--- WHAT IS NEEDED ---
Each line of the entries below that includes "docs" belongs in your answer.

Content revision data
##############################

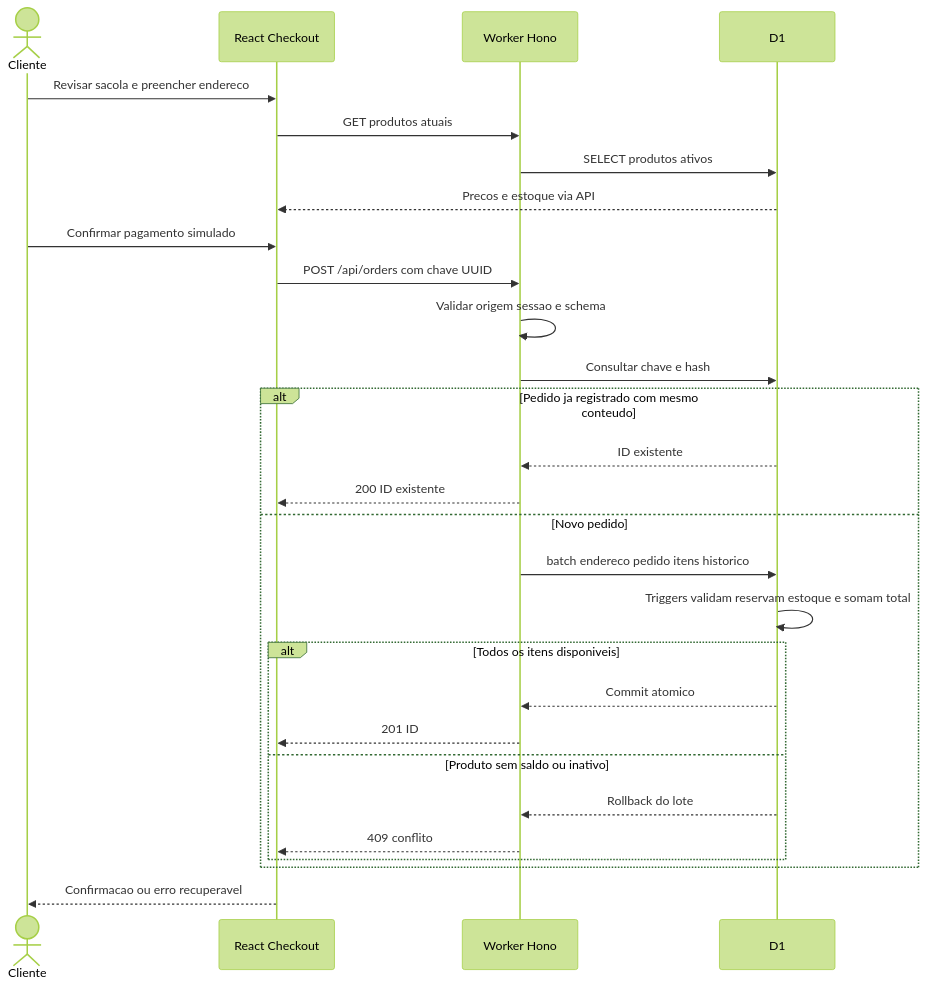
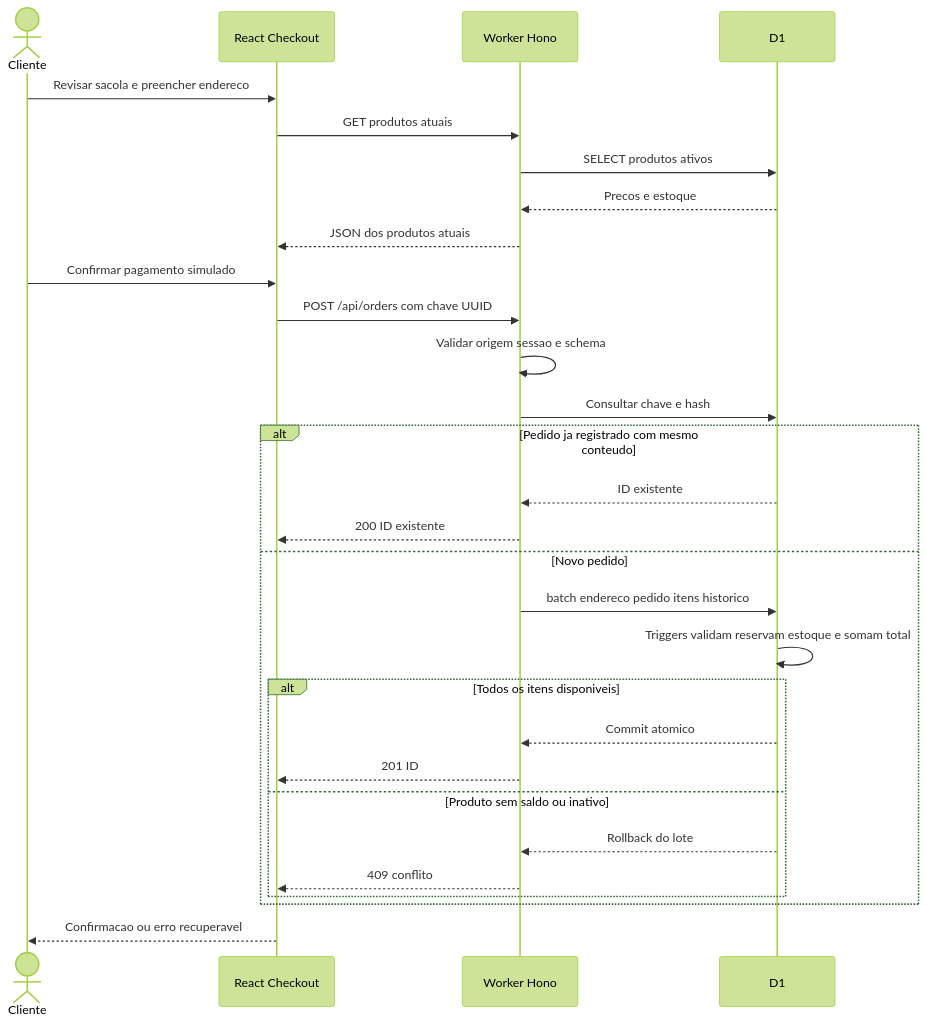
Before and after one commit to henriquefarisco/cupcake-store-h: the diagram in docs/diagramas/sequencia-compra.mmd, drawn with Mermaid (forest theme). The commit also changed 4 other files, not shown here.

Commit message:
Refina diagramas de fluxo e padroniza finais de linha

```diff
--- a/docs/diagramas/sequencia-compra.mmd
+++ b/docs/diagramas/sequencia-compra.mmd
@@ -1,28 +1,29 @@
 sequenceDiagram
     actor Cliente
     participant UI as React Checkout
     participant API as Worker Hono
     participant DB as D1
     Cliente->>UI: Revisar sacola e preencher endereco
     UI->>API: GET produtos atuais
     API->>DB: SELECT produtos ativos
-    DB-->>UI: Precos e estoque via API
+    DB-->>API: Precos e estoque
+    API-->>UI: JSON dos produtos atuais
     Cliente->>UI: Confirmar pagamento simulado
     UI->>API: POST /api/orders com chave UUID
     API->>API: Validar origem sessao e schema
     API->>DB: Consultar chave e hash
     alt Pedido ja registrado com mesmo conteudo
        DB-->>API: ID existente
        API-->>UI: 200 ID existente
     else Novo pedido
        API->>DB: batch endereco pedido itens historico
        DB->>DB: Triggers validam reservam estoque e somam total
        alt Todos os itens disponiveis
           DB-->>API: Commit atomico
           API-->>UI: 201 ID
        else Produto sem saldo ou inativo
           DB-->>API: Rollback do lote
           API-->>UI: 409 conflito
        end
     end
     UI-->>Cliente: Confirmacao ou erro recuperavel
```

##############################

--- SOLUTION FOR THIS TASK ---
Before and after one commit to henriquefarisco/cupcake-store-h: the diagram in docs/diagramas/sequencia-compra.mmd, drawn with Mermaid (forest theme). The commit also changed 4 other files, not shown here.
--- a/docs/diagramas/sequencia-compra.mmd
+++ b/docs/diagramas/sequencia-compra.mmd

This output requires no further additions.